Like any Duran fan, I’m a sucker for books on my favorite band. I’ve tried to read every book I’ve come across, and while I patiently wait for my copy of Annie Zelesky’s Rio book from the 33 1/3 series, there are a couple of others I’ve downloaded and/or preordered!
The first is not a new book, but rather one I have previously shied away from reading. It is Wild Boys by Steve Malins. Now, there are quite a few reasons I’ve left this on the shelf, but the primary one is that I feel like he may have already told this story in his book, Notorious. Regardless, I grabbed it this time, and once I’m finished with a book I’m avidly reading about The Killers, this one is next on my list. I’ll let you know what I think of it!
The next one is a book that is due out on June 29. Please Please Tell Me Now, written by rock biographer Stephen Davis. I’m looking forward to this one because I think it should be interesting to contrast this book with the two written by Steve Malins. Will Davis rely as heavily on existing and widely circulated articles and interviews, or will he have new and more interesting information to share? At 349 pages, it isn’t exactly a lightweight book, so I’m hoping for the best. Again, I’ll let you know!

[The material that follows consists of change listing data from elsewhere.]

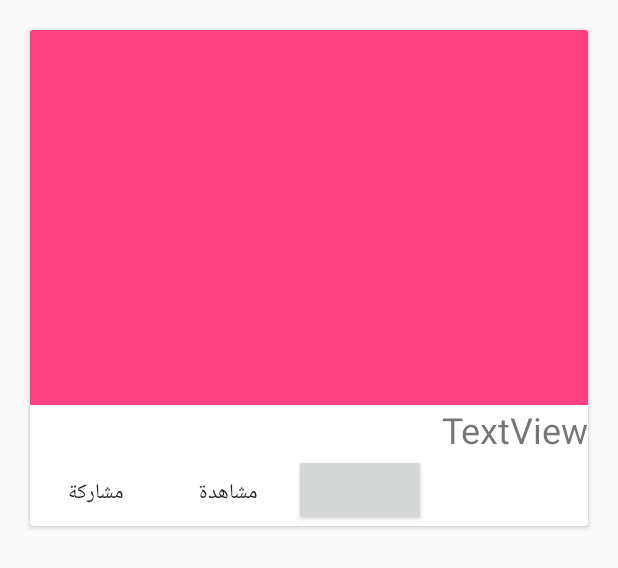
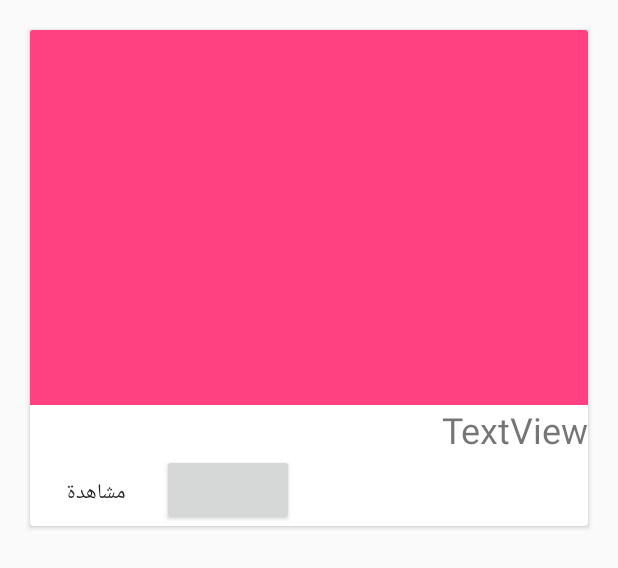
Before and after one commit to CharifMakaoui/COP22, an Android app: the layout article_card.xml on its own in the app's theme, with its tools: preview values and no code run, on a phone screen of 412 x 824 dp. Shown: the top 568 px of the screen. Run offline under Robolectric (Android 15) with nearby library versions, the phone set to English and light mode, and no system bars; plain views replace MaterialFavoriteButton; network calls fail.

Commit message:
Article Button show Full

```diff
--- a/app/src/main/res/layout/article_card.xml
+++ b/app/src/main/res/layout/article_card.xml
@@ -37,15 +37,7 @@
             android:orientation="horizontal">
 
             <Button
-                android:id="@+id/button"
-                style="@style/Widget.AppCompat.Button.Borderless"
-                android:layout_width="wrap_content"
-                android:layout_height="wrap_content"
-                android:text="مشاركة"
-                android:theme="@style/MyButton" />
-
-            <Button
-                android:id="@+id/button2"
+                android:id="@+id/articleFullView"
                 style="@style/Widget.AppCompat.Button.Borderless"
                 android:layout_width="wrap_content"
                 android:layout_height="wrap_content"
```
Also changed, not shown: app/src/main/java/society/aqua/cop22/Adapters/ArticlesAdapter.java (+10 -1 lines), app/src/main/res/layout/native_ads.xml (+9 -11 lines).
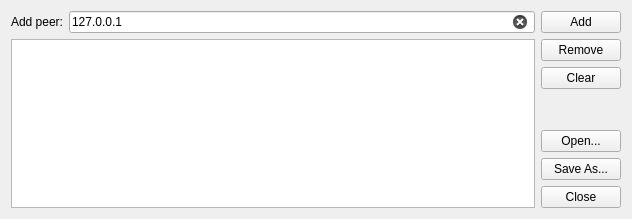
This is ktorrent/ipfilterwidget.ui in KDE/ktorrent as Qt 5 draws it before an edit. The edited form follows.
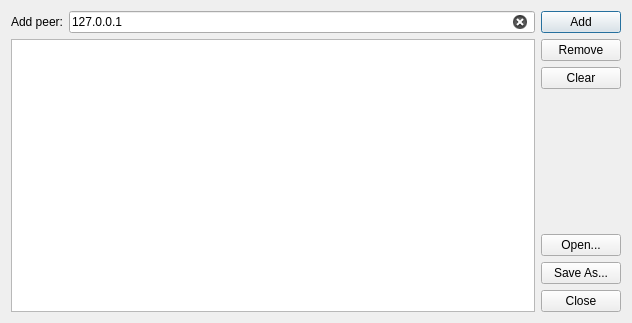
This is the edited form.

Commit message: Port ip filter dialog to QDialog

```diff
--- a/ktorrent/ipfilterwidget.ui
+++ b/ktorrent/ipfilterwidget.ui
@@ -1,13 +1,13 @@
 <?xml version="1.0" encoding="UTF-8"?>
 <ui version="4.0">
  <class>IPFilterWidget</class>
- <widget class="QWidget" name="IPFilterWidget">
+ <widget class="QDialog" name="IPFilterWidget">
   <property name="geometry">
    <rect>
     <x>0</x>
     <y>0</y>
     <width>632</width>
-    <height>219</height>
+    <height>323</height>
    </rect>
   </property>
   <property name="windowTitle">
```
Left out of the diff: 2 changed lines with no effect on the pictures. The commit also changes 2 other files.
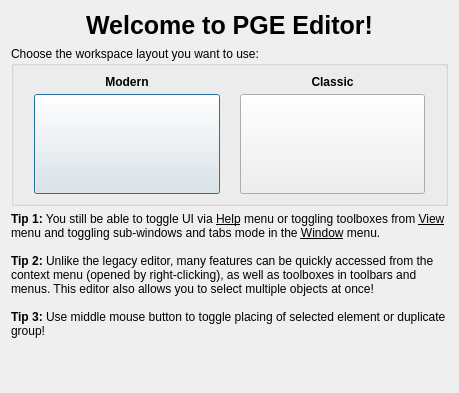
The window that Editor/main_window/greeting_dialog/greeting_dialog.ui (WohlSoft/Moondust-Project) describes before a commit, drawn with Qt 5.
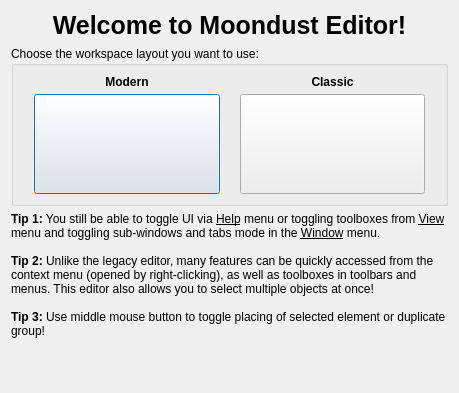
The same window after the commit. Icons and pictures are not drawn.

Commit message: Editor: Split editor.qrc into many small files, Part 1

The edit to the form file:
```diff
--- a/Editor/main_window/greeting_dialog/greeting_dialog.ui
+++ b/Editor/main_window/greeting_dialog/greeting_dialog.ui
@@ -164,12 +164,11 @@
      <property name="font">
       <font>
        <pointsize>19</pointsize>
-       <weight>75</weight>
        <bold>true</bold>
       </font>
      </property>
      <property name="text">
-      <string>Welcome to PGE Editor!</string>
+      <string>Welcome to Moondust Editor!</string>
      </property>
      <property name="alignment">
       <set>Qt::AlignCenter</set>
```
Left out of the diff: 5 changed lines with no effect on the pictures. The commit also changes 69 other files.
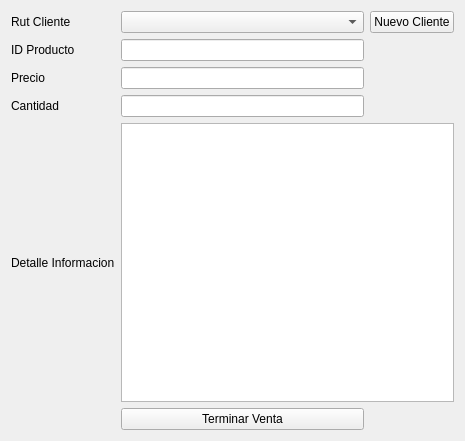
Old version of the form Proyecto/Modulo_Venta/Form_ventas.ui in the repository PaulaCanales/Proyecto_Ventas.
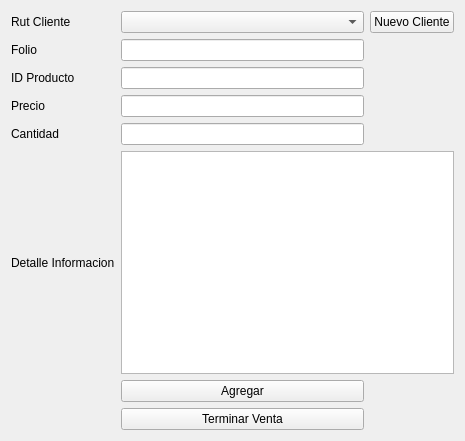
New version of the form.

Commit message: Ventas c/model

Diff of the .ui file:
```diff
--- a/Proyecto/Modulo_Venta/Form_ventas.ui
+++ b/Proyecto/Modulo_Venta/Form_ventas.ui
@@ -31,44 +31,61 @@
      </property>
     </widget>
    </item>
-   <item row="1" column="0">
+   <item row="2" column="0">
     <widget class="QLabel" name="label_5">
      <property name="text">
       <string>ID Producto</string>
      </property>
     </widget>
    </item>
-   <item row="1" column="1">
+   <item row="2" column="1">
     <widget class="QLineEdit" name="id_prod"/>
    </item>
-   <item row="2" column="0">
+   <item row="3" column="0">
     <widget class="QLabel" name="label_2">
      <property name="text">
       <string>Precio</string>
      </property>
     </widget>
    </item>
-   <item row="2" column="1">
+   <item row="3" column="1">
     <widget class="QLineEdit" name="precio"/>
    </item>
-   <item row="3" column="0">
+   <item row="4" column="0">
     <widget class="QLabel" name="label_4">
      <property name="text">
       <string>Cantidad</string>
      </property>
     </widget>
    </item>
-   <item row="3" column="1">
+   <item row="4" column="1">
     <widget class="QLineEdit" name="cantidad"/>
    </item>
-   <item row="4" column="0">
+   <item row="5" column="0">
     <widget class="QLabel" name="label_3">
      <property name="text">
       <string>Detalle Informacion</string>
      </property>
     </widget>
    </item>
-   <item row="4" column="1" colspan="2">
+   <item row="1" column="0">
+    <widget class="QLabel" name="label_6">
+     <property name="text">
+      <string>Folio</string>
+     </property>
+    </widget>
+   </item>
+   <item row="1" column="1">
+    <widget class="QLineEdit" name="folio"/>
+   </item>
+   <item row="6" column="1">
+    <widget class="QPushButton" name="pushButton_2">
+     <property name="text">
+      <string>Agregar</string>
+     </property>
+    </widget>
+   </item>
+   <item row="5" column="1" colspan="2">
     <widget class="QTableView" name="grilla_prod">
      <property name="alternatingRowColors">
       <bool>true</bool>
@@ -84,7 +101,7 @@
      </property>
     </widget>
    </item>
-   <item row="5" column="1">
+   <item row="7" column="1">
     <widget class="QPushButton" name="venta">
      <property name="text">
       <string>Terminar Venta</string>
```
The commit also changes 6 other files.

The final one for this week is a book that I’ve been reading for quite some time (Sorry Jason!), titled Sweet Dreams: The Story of the New Romantics. So far, I’ve really enjoyed the book because every time I pick it up, I learn something new about the music I cut my New Wave teeth on! While I feel like I know the history of Duran Duran, much of the New Romantic phase, however short – was indeed straight from Post Punk in Great Britain. It was a period of time that I knew nothing about, other than the frilly shirts and pirate attire that I saw in videos on MTV. This book is hefty, and although I’d promised to get through it quickly, I find it is one that I put down for weeks on end before picking back up again. Written as a sort of oral history gained from interviews of nearly every possible musician I once adored, it is truly a masterpiece and encyclopedia of the early 80s, but not the sort of book I can fly through in a weekend, a month, or even two!
That’s it from my library this month. Do you have any books written about Duran Duran, New Wave or other music to share – let me know!